|21/12/2011 18:00||61°15.55'S||095°16.49'W||18||93°||18.3||18.2||15.8||379.4||7 942||632.8|
|21/12/2011 15:00||61°06.24'S||097°11.60'W||16.2||95°||16.4||18.4||13.8||332.2||7 996||654.8|
|21/12/2011 12:00||60°54.31'S||099°03.52'W||18||104°||18.9||18.1||12.1||290.5||8 049||672.9|
|21/12/2011 09:00||60°31.68'S||100°50.56'W||15.3||112°||16.5||18.6||10.8||258.8||8 101||685.2|
|21/12/2011 06:00||59°59.57'S||102°22.20'W||18.6||118°||20.4||22.4||9.8||235.9||8 148||693.7|
The Banque Populaire maxi-tri continues to have a torrid time as she attempts to get to Cape Horn. At the latest sched the tip of the South American continent remains 714 miles from her. Incredibly in her attempt to get around the south side of the ridge to her north, the 40m trimaran has dropped all the way down to almost 62°S. The last boats on a Jules Verne Trophy attempt to drop this far south was ENZA New Zealand on her successful attempt in 1994. But after the major detour to round the icegate and now the hold up in te ridge, so her lead over Jules Verne Trophy record holder Groupama 3 has dwindled still further - now down to just 535 miles or less than a day.
At around midnight UTC Banque Populaire put in another hitch south, gybing back on to a northeasterly heading at around 0400 this morning. Hopefully now she will be clear to lay Cape Horn in decent breeze, although the remnants of the ridge look set to continue following her. Touch wood, Banque Populaire will be rounding Cape Horn tomorrow afternoon UTC in a ESEerly breeze that is forecast to build to 30+ knots and veer slightly.
"It is a little slow and it is very Southern," said skipper Loick Peyron of their route yesterday. "We will be at a little more than 61°S in a short time and just a few months go we were at 61°N when we sailed around Great Britain.
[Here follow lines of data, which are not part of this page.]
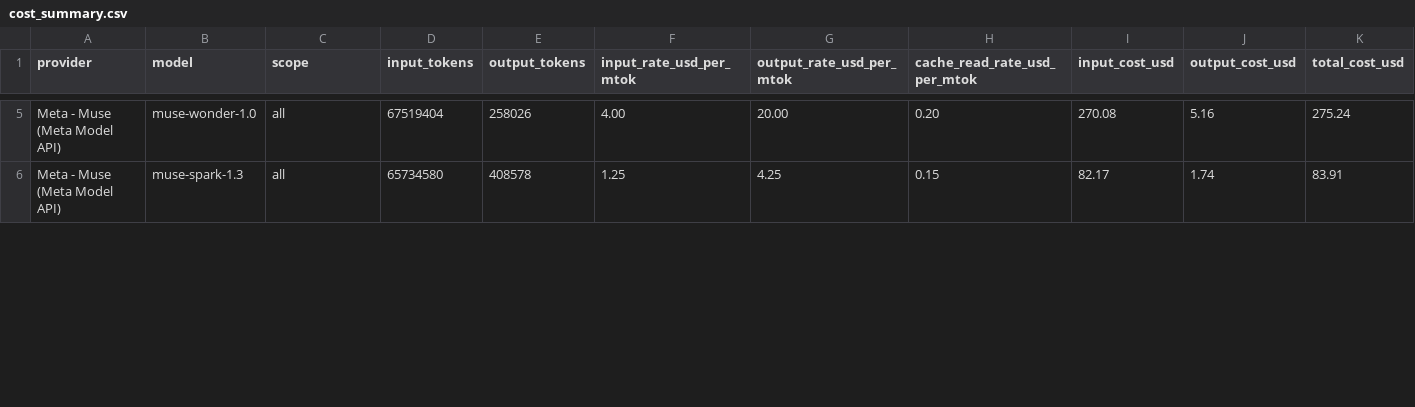
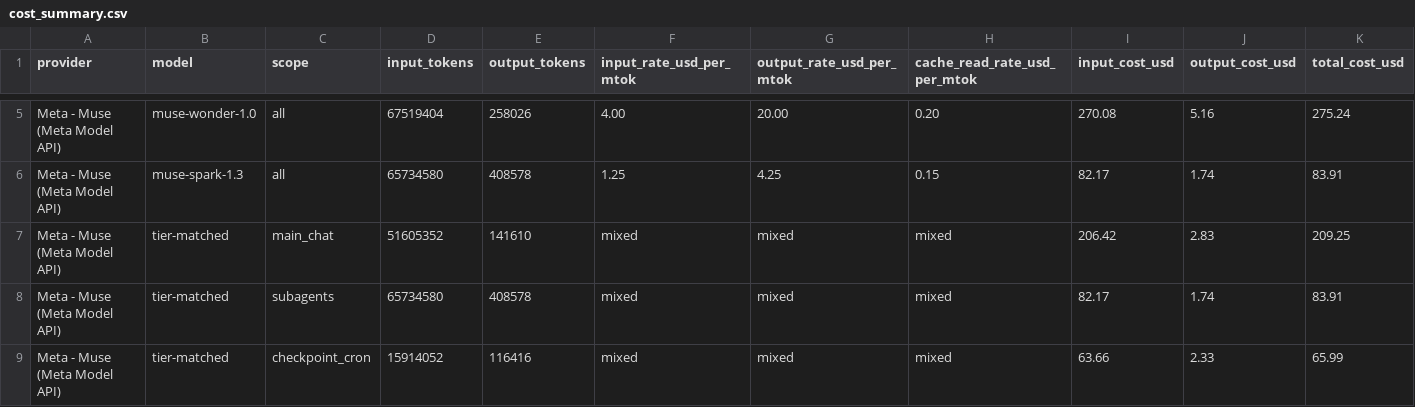
Before and after one commit to sneakers-the-rat/lvds-receiver-official, a CSV file: metrics/cost_summary.csv, drawn as a sheet; only a part is shown, gaps mark what is left out; rows hold the shown columns only; the diff covers the shown part only; the diff names each change by its address in the sheet, - before the commit and + after, or states it on an @@ line.

Commit message:
cost tables rebuilt: rates as their own table, prices-only cost table with a Total row
- Rates (constants, USD per MTok) now live in a separate small table:
  Provider | Model | Input | Cached input | Output, providers named
  Meta / Anthropic / OpenAI.
- The cost table carries price estimates only — scopes as rows,
  providers as columns, Total row the plain sum of the scope rows —
  with no token columns (token counts already have their own tables).
- The internal 'codename-mix' label is gone from every surface: the
  generator's scenario labels are now the plain words 'tier-matched',
  'upper bound (all flagship)' and 'cache-adjusted (measured share)'.
- make_cost_summary.py now also emits per-scope tier-matched rows and
  the cache-adjusted row into cost_summary.csv (same computations;
  every pre-existing row is byte-identical apart from the renamed
  labels, and regeneration is byte-stable).
- Site: site_data.py stages structured cost tables from api_rates.json
  + cost_summary.csv and tokens.md renders the same two-table layout;
  no figures are hand-written in the page. Section still appears only
  when the data files are present.

Numbers unchanged: tier-matched totals $359.15 / $410.80 / $823.65,
upper bounds $546.35 / $546.35 / $1,365.87, cache-adjusted
$44.39 / $44.77 / $123.37.

```diff
--- a/metrics/cost_summary.csv
+++ b/metrics/cost_summary.csv
+row 7: Meta - Muse (Meta Model API) | tier-matched | main_chat | 51605352 | 141610 | mixed | mixed | mixed | 206.42 | 2.83 | 209.25
+row 8: Meta - Muse (Meta Model API) | tier-matched | subagents | 65734580 | 408578 | mixed | mixed | mixed | 82.17 | 1.74 | 83.91
+row 9: Meta - Muse (Meta Model API) | tier-matched | checkpoint_cron | 15914052 | 116416 | mixed | mixed | mixed | 63.66 | 2.33 | 65.99
```
Also changed, not shown: 9 added rows and 6 edited cells elsewhere in this file, 5 other files.
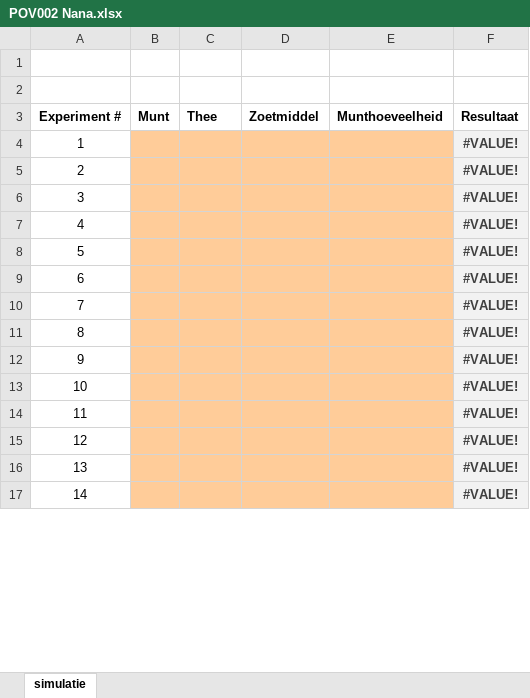
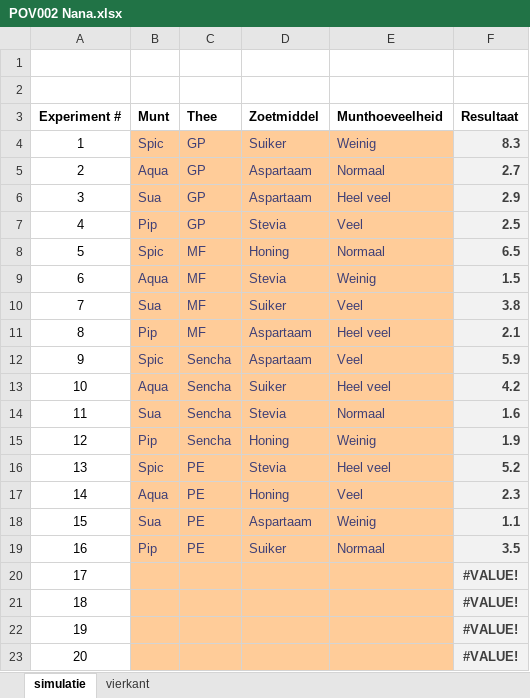
Before and after one commit to Quantum-Coder826/RDataAnalysis, an Excel workbook: GegevensAnalyse/opdr3Vierkanten/POV002 Nana.xlsx, sheet simulatie, drawn as a sheet; only a part is shown; the shorter side is filled out with more unchanged rows; values as stored, in another font and other column widths than the file's, no borders; addresses are those after the commit; the diff covers the shown part only; the diff names each change by its address in the sheet, - before the commit and + after, or states it on an @@ line.

Commit message:
Opgave afgerond

```diff
--- a/GegevensAnalyse/opdr3Vierkanten/POV002 Nana.xlsx (sheet simulatie)
+++ b/GegevensAnalyse/opdr3Vierkanten/POV002 Nana.xlsx (sheet simulatie)
+sheet tab: vierkant
+row 4: 1 | Spic | GP | Suiker | Weinig | 8.3
+row 5: 2 | Aqua | GP | Aspartaam | Normaal | 2.7
+row 6: 3 | Sua | GP | Aspartaam | Heel veel | 2.9
+row 7: 4 | Pip | GP | Stevia | Veel | 2.5
+row 8: 5 | Spic | MF | Honing | Normaal | 6.5
+row 9: 6 | Aqua | MF | Stevia | Weinig | 1.5
+row 10: 7 | Sua | MF | Suiker | Veel | 3.8
+row 11: 8 | Pip | MF | Aspartaam | Heel veel | 2.1
+row 12: 9 | Spic | Sencha | Aspartaam | Veel | 5.9
+row 13: 10 | Aqua | Sencha | Suiker | Heel veel | 4.2
+row 14: 11 | Sua | Sencha | Stevia | Normaal | 1.6
+row 15: 12 | Pip | Sencha | Honing | Weinig | 1.9
+row 16: 13 | Spic | PE | Stevia | Heel veel | 5.2
+row 17: 14 | Aqua | PE | Honing | Veel | 2.3
+row 18: 15 | Sua | PE | Aspartaam | Weinig | 1.1
+row 19: 16 | Pip | PE | Suiker | Normaal | 3.5
@@ column A (Experiment #) renumbered between rows 20 and 33 @@
```
Also changed, not shown: 6 added rows, 15 removed rows, 2 edited cells and cell formats elsewhere in this sheet, formulas that keep their value.
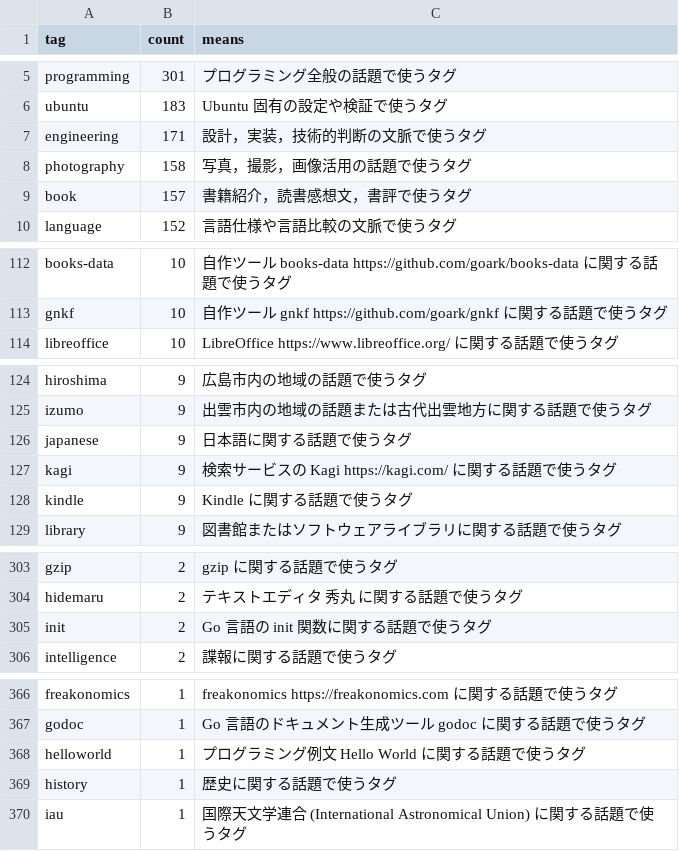
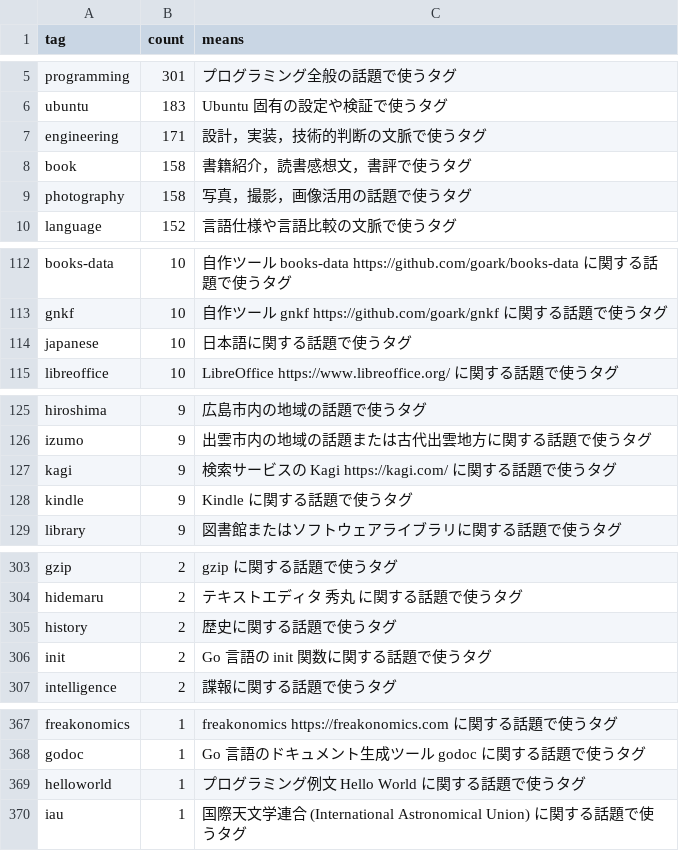
Before and after one commit to spiegel-im-spiegel/github-pages-env, a CSV file: .github/workflows/tagslist.csv, drawn as a sheet; only a part is shown, gaps mark what is left out; removed rows and columns are numbered as before the commit, all else as after; the diff names each change by its address in the sheet, - before the commit and + after, or states it on an @@ line.

Commit message:
Update tag artifacts: replace "book" with "communication" in toptags and adjust tagslist.csv entries

```diff
--- a/.github/workflows/tagslist.csv
+++ b/.github/workflows/tagslist.csv
+row 8: book | 158 | 書籍紹介，読書感想文，書評で使うタグ
-row 9: book | 157 | 書籍紹介，読書感想文，書評で使うタグ
+row 114: japanese | 10 | 日本語に関する話題で使うタグ
-row 126: japanese | 9 | 日本語に関する話題で使うタグ
+row 305: history | 2 | 歴史に関する話題で使うタグ
-row 369: history | 1 | 歴史に関する話題で使うタグ
```
Also changed, not shown: 1 other file.
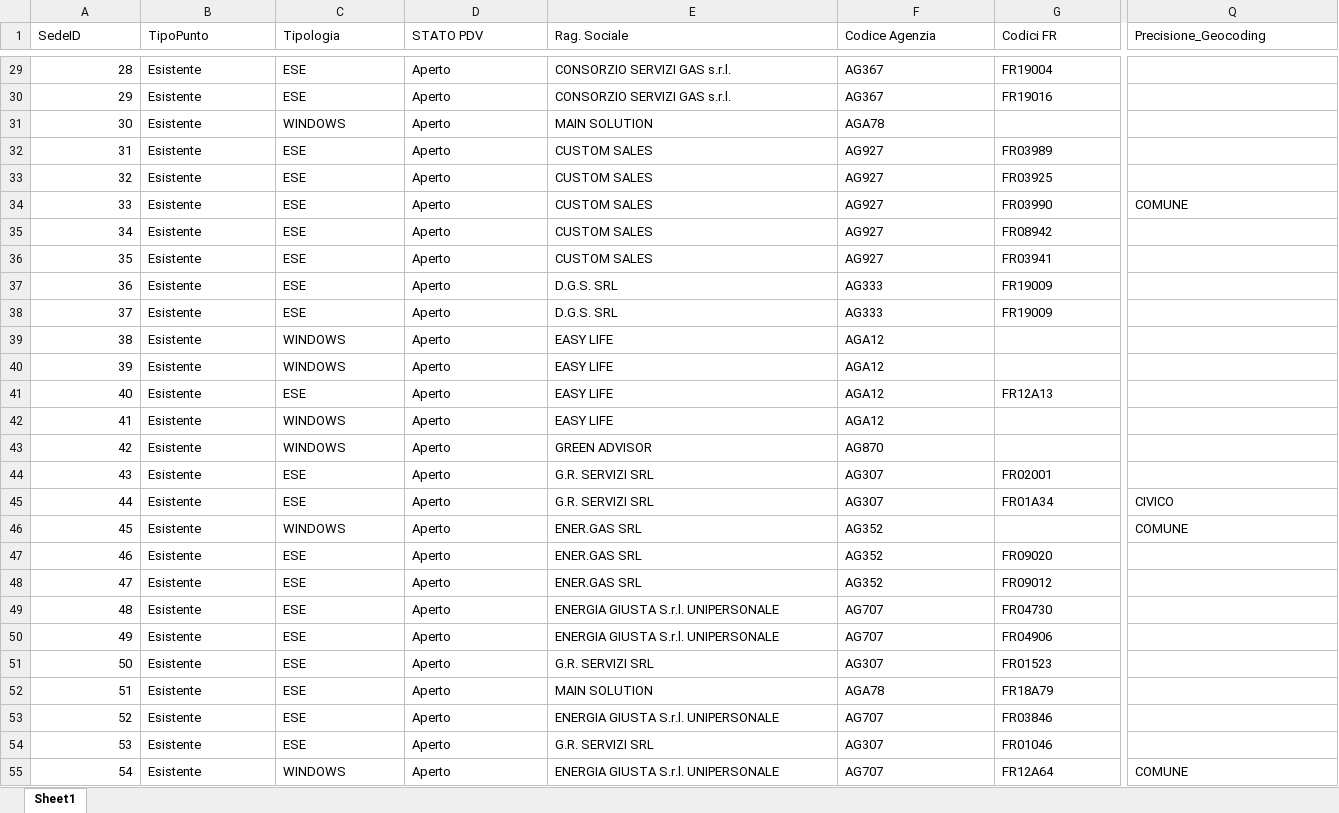
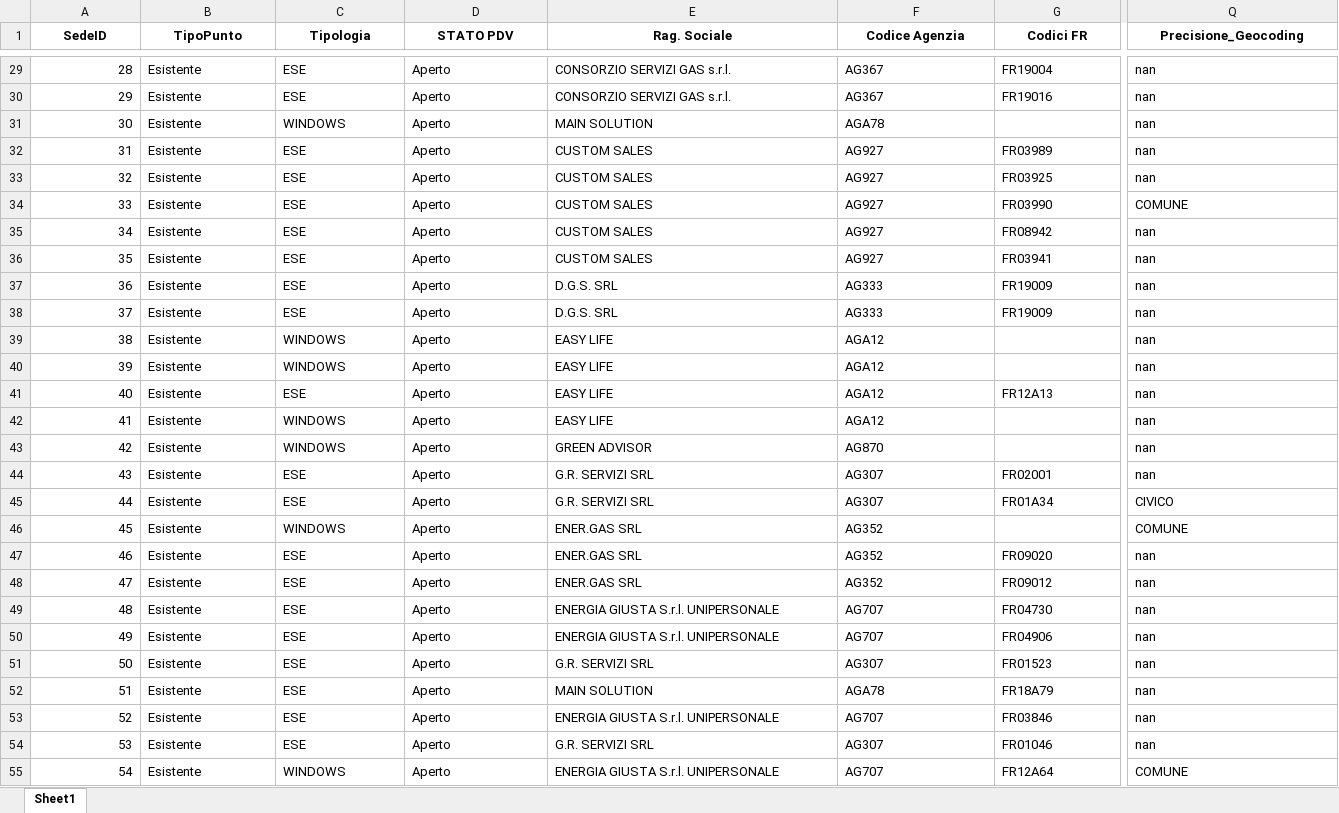
Before and after one commit to DavideOrienti99/Mappa, an Excel workbook: output_powerbi/dim_sedi_esistenti.xlsx, sheet Sheet1, drawn as a sheet; only a part is shown, gaps mark what is left out; values as stored, in another font and other column widths than the file's, no borders; the diff covers the shown part only; the diff names each change by its address in the sheet, - before the commit and + after, or states it on an @@ line.

```diff
--- a/output_powerbi/dim_sedi_esistenti.xlsx (sheet Sheet1)
+++ b/output_powerbi/dim_sedi_esistenti.xlsx (sheet Sheet1)
@@ A1:Q1 bold: off → on, alignment: left → center @@
-Q29:Q33 (Precisione_Geocoding): (empty)
+Q29:Q33 (Precisione_Geocoding): nan
-Q35:Q44 (Precisione_Geocoding): (empty)
+Q35:Q44 (Precisione_Geocoding): nan
-Q47:Q54 (Precisione_Geocoding): (empty)
+Q47:Q54 (Precisione_Geocoding): nan
```
Also changed, not shown: 242 edited cells and cell formats elsewhere in this sheet, output_powerbi/dim_nuove_sedi.xlsx, 6 other files.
The water is 4°C, but there is good visibility, little wind and as a result not too much danger."
"Frankly it will be better for the 24 hours coming into the Horn. It might even be a bit lively. I have a little dilemma right now, do we pass near the Horn, at the request of half of the crew who have never seen it - it would be very nice grant this wish - but on the other hand, if there is 35/40 knots of wind I won't be that keen. We'll see in the next few hours but it may be that we miss the Horn for reasons of safety. Just off the Horn, the sea bottom rises quickly and the waves can be brutal."